Temperature peaks in the manufacturing process are the main cause of delamination in tubular glass vials. This was discovered in a recent long-term study conducted by Gerresheimer AG and the Alfred University in New York. The Primary Packaging Glass Division took action directly: the new Gx ARMOR vials are equipped to withstand aggressive active ingredients, thereby reducing the delamination risk.
Experts were also surprised by the finding of the long-term study which confirmed that delamination in primary packaging for parenteral solutions is a temperature-induced phenomenon. It only affects vials made of tubular glass. And it is a phenomenon that occurs 98 percent of the time in the region of the vial base. Delamination is caused by too high temperatures in the forming process. It can also be exacerbated by the subsequent treatment of the vials with ammonium sulfate.
Study initiator Gerresheimer and the research team at New York's famous Alfred University invested three years in this project. It involved the meticulous testing of around 9000 samples. The Primary Packaging Glass Division has already responded to the study results with a new product line called Gx ARMOR vials which are specifically designed for parenteral solutions with aggressive active ingredients and specially equipped to prevent delamination. Gx ARMOR stands for Gerresheimer Advanced Risk Management and Operational Response.
The vials are manufactured in an optimized production process which limits and continuously adjusts the temperature of the burners.
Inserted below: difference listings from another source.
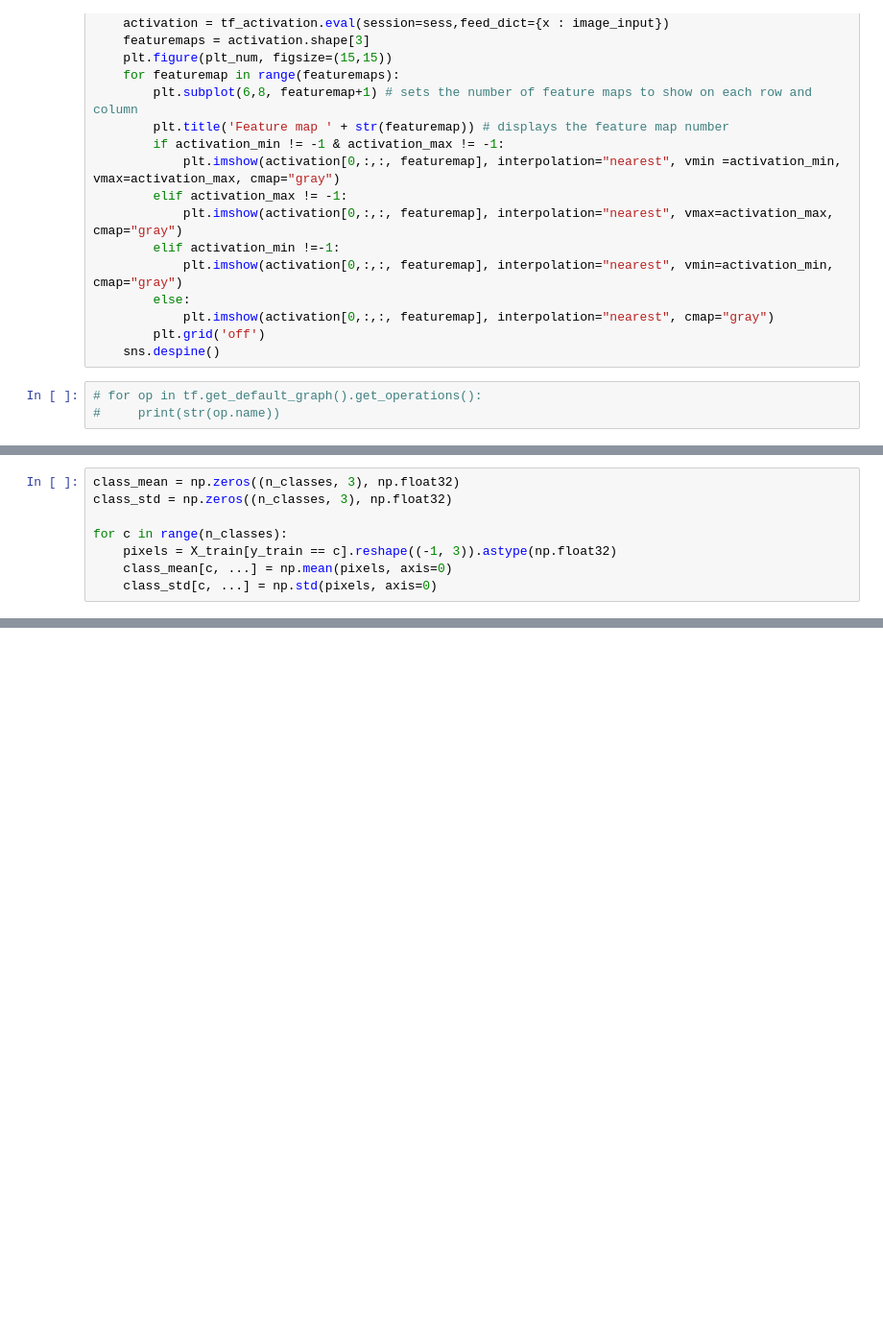
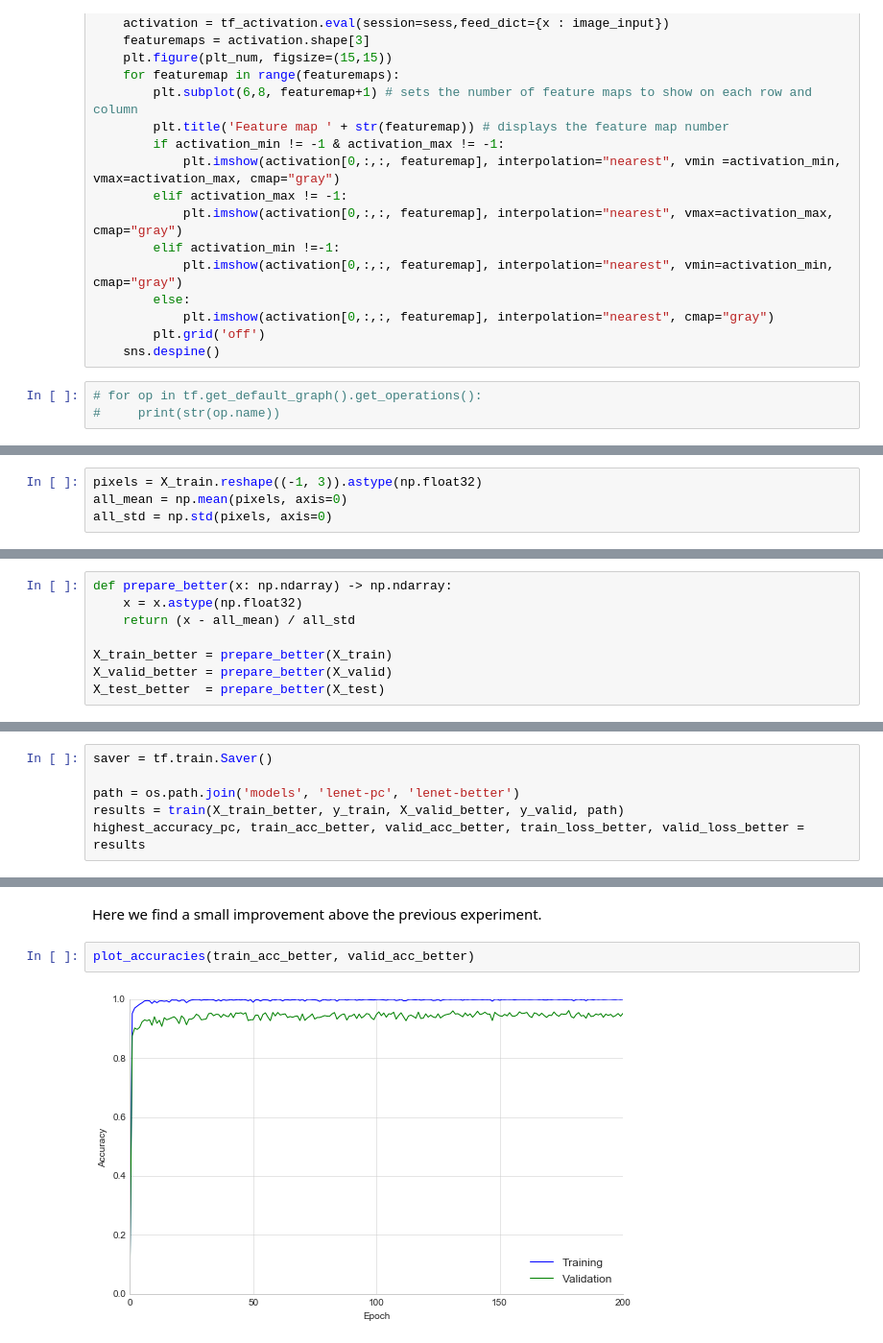
Before and after one commit to sunsided/CarND-Traffic-Sign-Classifier-Project, a Jupyter notebook: Traffic_Sign_Classifier.ipynb, the cells around one changed output, grey strips where cells are left out. Shown at 96% size. Saved outputs shown, nothing was run; the diff lists cells and outputs as text; blank space fills up the shorter version.

```diff
--- a/Traffic_Sign_Classifier.ipynb
+++ b/Traffic_Sign_Classifier.ipynb
@@ -1033,8 +1044,4 @@ array([47.5390625 , 42.81445312, 41.29199219])
 # %%
-class_mean = np.zeros((n_classes, 3), np.float32)
-class_std = np.zeros((n_classes, 3), np.float32)
-
-for c in range(n_classes):
-    pixels = X_train[y_train == c].reshape((-1, 3)).astype(np.float32)
-    class_mean[c, ...] = np.mean(pixels, axis=0)
-    class_std[c, ...] = np.std(pixels, axis=0)
+pixels = X_train.reshape((-1, 3)).astype(np.float32)
+all_mean = np.mean(pixels, axis=0)
+all_std = np.std(pixels, axis=0)
@@ -1051 +1053,9 @@ X_test_pc  = prepare_per_class(X_test, y_test)
+# %%
+def prepare_better(x: np.ndarray) -> np.ndarray:
+    x = x.astype(np.float32)
+    return (x - all_mean) / all_std
+
+X_train_better = prepare_better(X_train)
+X_valid_better = prepare_better(X_valid)
+X_test_better  = prepare_better(X_test)
 # %%
@@ -1054,0 +1065,6 @@ X_train_pc[0, ...].min(), X_train_pc[0, ...].max()
+# %%
+saver = tf.train.Saver()
+
+path = os.path.join('models', 'lenet-pc', 'lenet-better')
+results = train(X_train_better, y_train, X_valid_better, y_valid, path)
+highest_accuracy_pc, train_acc_better, valid_acc_better, train_loss_better, valid_loss_better = results
@@ -1054,0 +1089,6 @@ X_train_pc[0, ...].min(), X_train_pc[0, ...].max()
+# %% [markdown]
+Here we find a small improvement above the previous experiment.
+# %%
+plot_accuracies(train_acc_better, valid_acc_better)
+# %% [output]
+[figure, added]
```
Also changed, not shown: parts of 29 cells of this notebook, 3 other files.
A camera system monitors the molding process for every single vial. Random samples are regularly taken from the production line and tested for their susceptibility to delamination with the new, in-house developed Gx THOR (Thermal Hydrolytic Optimization and Reduction) control process and the Gx FLASH test procedure. "The complex research and development work has paid off," summed up Carol Rea Flynn, Director of Technical Services. "We are now launching a brand new generation of optimized vials."
The delamination problem has become worse since the introduction of innovative biotech drugs. Monoclonal antibodies, which are active proteins, cause the glass to flake off the vials' surface when they are stored for long periods of time, causing corrosion and contamination. Solutions containing chelating agents or buffer systems, or solutions with a high pH value, can also cause delamination. Although it is such an inert material, Type I borosilicate glass is strongly affected by the phenomenon. In the USA, in particular, delamination has resulted in many product recall campaigns - generating significant losses in the pharmaceutical industry.
Source: Gerresheimer AG/gerresheimer.com